how would I go about integrating:
[x^2 / (1+x^2)] dx
And if you didn't know that, you could use trigonometric substitution.
$\displaystyle \int{1 - \frac{1}{1 + x^2}\,dx} = \int{1\,dx} - \int{\frac{1}{1 + x^2}\,dx}$
$\displaystyle = x - \int{\frac{1}{1 + x^2}\,dx}$.
To find $\displaystyle \int{\frac{1}{1 + x^2}\,dx}$
Let $\displaystyle x = \tan{\theta}$ so that $\displaystyle dx = \sec^2{\theta}\,d\theta$.
Also note that $\displaystyle \theta = \arctan{x}$.
So the integral becomes
$\displaystyle \int{\frac{1}{1 + \tan^2{\theta}}\,\sec^2{\theta}\,d\theta}$

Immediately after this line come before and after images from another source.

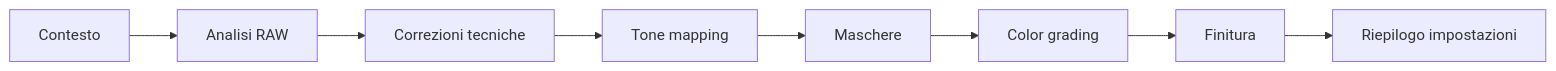
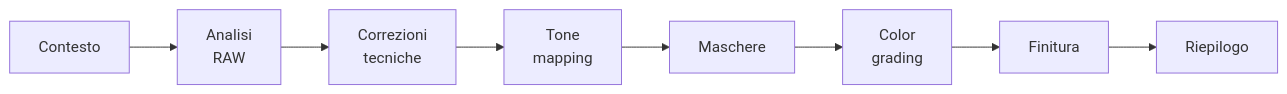
Before and after one commit to lorenzoperone/darktable-docs: the diagram in docs/workshop/index.md, drawn with Mermaid. The commit also changed 40 other files, not shown here.

First line of the commit message:
fix: reformatta diagrammi Mermaid — etichette brevi, break line, italiano

````diff
--- a/docs/workshop/index.md
+++ b/docs/workshop/index.md
@@ -45,6 +45,6 @@
 ```mermaid
 flowchart LR
-    A["Contesto"] --> B["Analisi RAW"] --> C["Correzioni tecniche"]
-    --> D["Tone mapping"] --> E["Maschere"] --> F["Color grading"]
-    --> G["Finitura"] --> H["Riepilogo impostazioni"]
+    A["Contesto"] --> B["Analisi<br/>RAW"] --> C["Correzioni<br/>tecniche"]
+    --> D["Tone<br/>mapping"] --> E["Maschere"] --> F["Color<br/>grading"]
+    --> G["Finitura"] --> H["Riepilogo"]
 ```
````
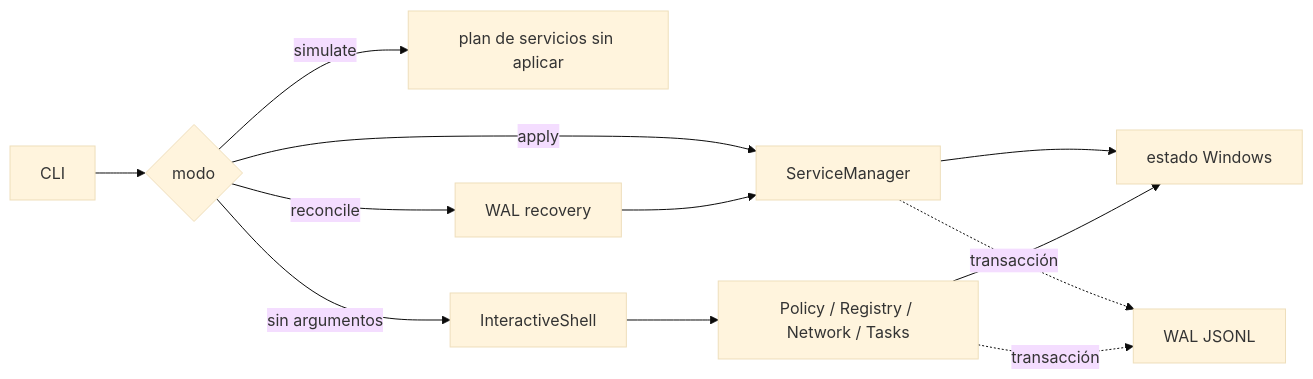
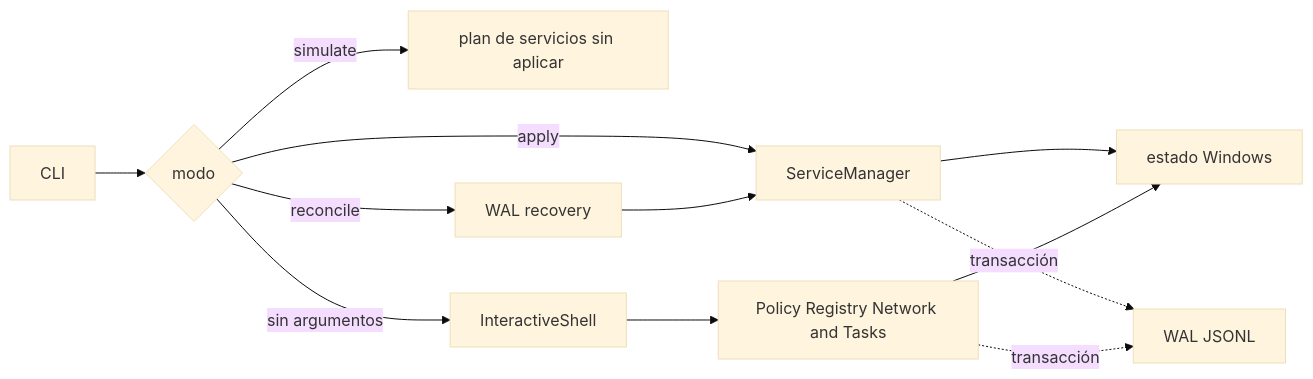
The diagram in README.md (genesisgzdev/Aegis11), drawn with Mermaid (base theme) before and after one commit. The commit also changed 1 other file, not shown here.

Commit message:
Fix GitHub Mermaid diagrams

````diff
--- a/README.md
+++ b/README.md
@@ -36,14 +36,14 @@
 ```mermaid
 flowchart LR
     A[CLI] --> B{modo}
     B -->|simulate| C[plan de servicios sin aplicar]
     B -->|apply| D[ServiceManager]
     B -->|reconcile| E[WAL recovery]
     E --> D
     B -->|sin argumentos| F[InteractiveShell]
-    F --> G[Policy / Registry / Network / Tasks]
+    F --> G[Policy Registry Network and Tasks]
     D --> H[estado Windows]
     G --> H
     D -. transacción .-> I[WAL JSONL]
     G -. transacción .-> I
 ```
````
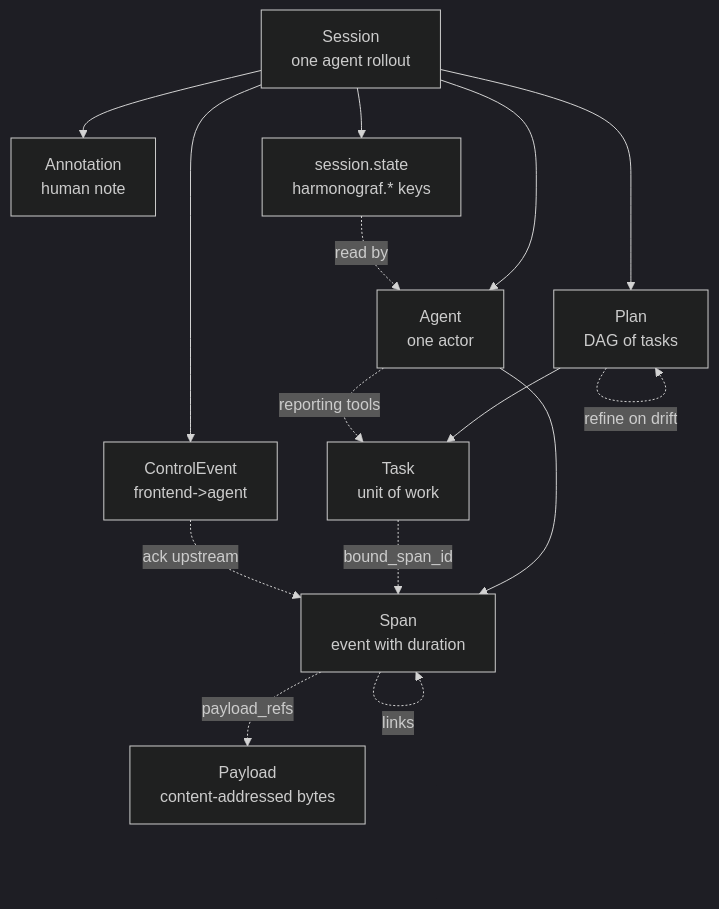
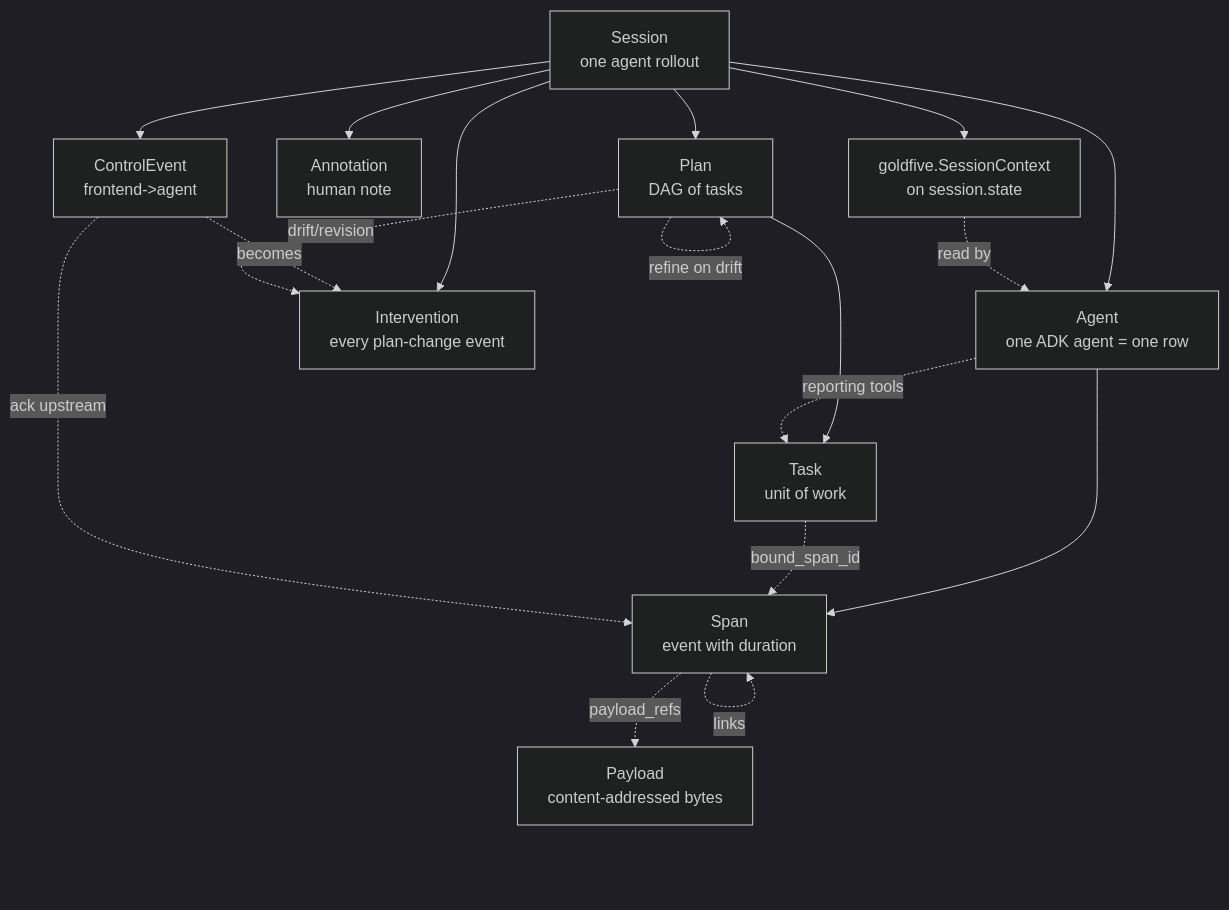
The first of 4 diagrams in docs/tour/terminology-map.md (pedapudi/harmonograf), drawn with Mermaid (dark theme) before and after one commit. The commit also changed other lines of this file and 17 other files, not shown here.

````diff
--- a/docs/tour/terminology-map.md
+++ b/docs/tour/terminology-map.md
@@ -16,17 +16,20 @@
 ```mermaid
 graph TD
-    Session[Session<br/>one agent rollout] --> Agent[Agent<br/>one actor]
+    Session[Session<br/>one agent rollout] --> Agent[Agent<br/>one ADK agent = one row]
     Session --> Plan[Plan<br/>DAG of tasks]
     Agent --> Span[Span<br/>event with duration]
     Plan --> Task[Task<br/>unit of work]
     Task -.bound_span_id.-> Span
     Span -.payload_refs.-> Payload[Payload<br/>content-addressed bytes]
     Span -.links.-> Span
     Plan -.refine on drift.-> Plan
     Session --> Annotation[Annotation<br/>human note]
     Session --> ControlEvent[ControlEvent<br/>frontend->agent]
-    Session --> SessionState[session.state<br/>harmonograf.* keys]
-    SessionState -.read by.-> Agent
+    Session --> Intervention[Intervention<br/>every plan-change event]
+    Session --> SessionCtx[goldfive.SessionContext<br/>on session.state]
+    SessionCtx -.read by.-> Agent
     Agent -.reporting tools.-> Task
     ControlEvent -.ack upstream.-> Span
+    ControlEvent -.becomes.-> Intervention
+    Plan -.drift/revision.-> Intervention
 ```
````
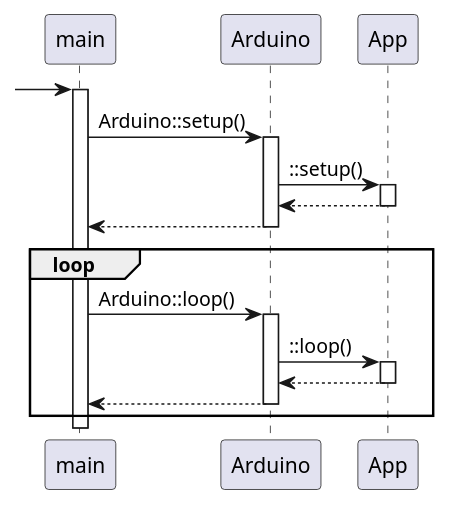
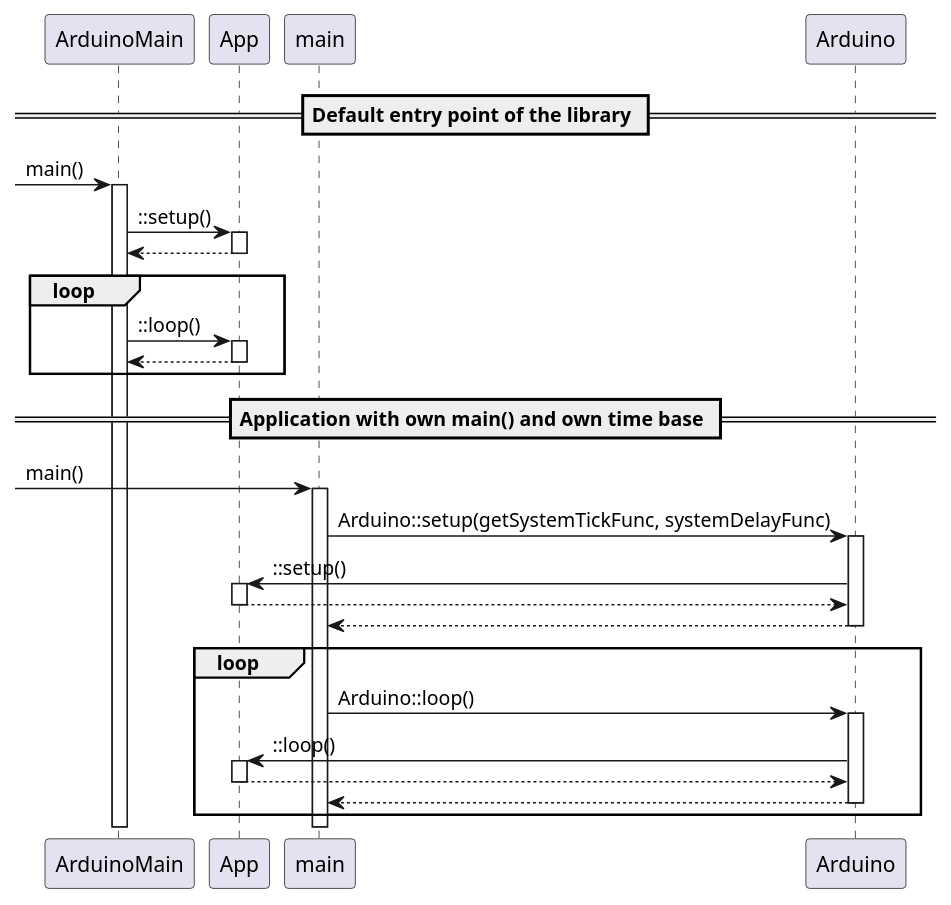
The diagram in doc/uml/DynamicFlow.plantuml (BlueAndi/ArduinoNative), drawn with PlantUML before and after one commit. The commit also changed 14 other files, not shown here.

```diff
--- a/doc/uml/DynamicFlow.plantuml
+++ b/doc/uml/DynamicFlow.plantuml
@@ -1,28 +1,43 @@
 @startuml DynamicFlow
 
 autoactivate on
 
-participant main
-participant Arduino
+participant ArduinoMain
 participant App
 
--> main
+== Default entry point of the library ==
 
-    main -> Arduino : Arduino::setup()
+-> ArduinoMain : main()
+
+    ArduinoMain -> App : ::setup()
+    ArduinoMain <-- App
+
+    loop
+        ArduinoMain -> App : ::loop()
+        ArduinoMain <-- App
+    end loop
+
+== Application with own main() and own time base ==
+
+participant "main" as AppMain
+participant Arduino
+
+-> AppMain : main()
+
+    AppMain -> Arduino : Arduino::setup(getSystemTickFunc, systemDelayFunc)
 
         Arduino ->  App :   ::setup()
         Arduino <-- App
 
-    main <-- Arduino
+    AppMain <-- Arduino
 
     loop
-        main -> Arduino : Arduino::loop()
+        AppMain -> Arduino : Arduino::loop()
 
             Arduino ->  App :   ::loop()
             Arduino <-- App
 
-        main <-- Arduino
+        AppMain <-- Arduino
     end loop
 
-
 @enduml
```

$\displaystyle = \int{\frac{1}{\sec^2{\theta}}\,\sec^2{\theta}\,d\t heta}$
$\displaystyle = \int{1\,d\theta}$
$\displaystyle = \theta + C$
$\displaystyle = \arctan{x} + C$.
So $\displaystyle \int{1 - \frac{1}{1 + x^2}\,dx} = x - \arctan{x} + C$.
Watch carefully:
$\displaystyle \int{\frac{1}{x}\,dx} = \ln{|x|} + C$ by definition.
We can also see that
$\displaystyle \int{\frac{1}{ax + b}\,dx} = \frac{1}{a}\ln{|ax + b|}$.
This comes from a $\displaystyle u$ substitution.
Let $\displaystyle u = ax + b$ so that $\displaystyle \frac{du}{dx} = a$.
So $\displaystyle \int{\frac{1}{ax + b}\,dx} = \frac{1}{a}\int{\frac{a}{ax + b}\,dx}$
$\displaystyle = \frac{1}{a}\int{\frac{1}{u}\,\frac{du}{dx}\,dx}$
$\displaystyle = \frac{1}{a}\int{\frac{1}{u}\,du}$
$\displaystyle = \frac{1}{a}\ln{|u|} + C$
$\displaystyle = \frac{1}{a}\ln{|ax + b|} + C$.
BUT you are trying to find $\displaystyle \int{\frac{1}{1 + x^2}\,dx}$.
We DO NOT have a formula for that yet because it is not of the form $\displaystyle \frac{1}{ax + b}$. But you could TRY a $\displaystyle u$ substitution.
Watch what happens.
Let $\displaystyle u = 1 + x^2$.
We can see that $\displaystyle \frac{du}{dx} = 2x$.
Can we change $\displaystyle \int{\frac{1}{1 + x^2}\,dx}$ into a function that is of the form $\displaystyle \int{\frac{2x}{1 + x^2}\,dx}$? NO, we can not.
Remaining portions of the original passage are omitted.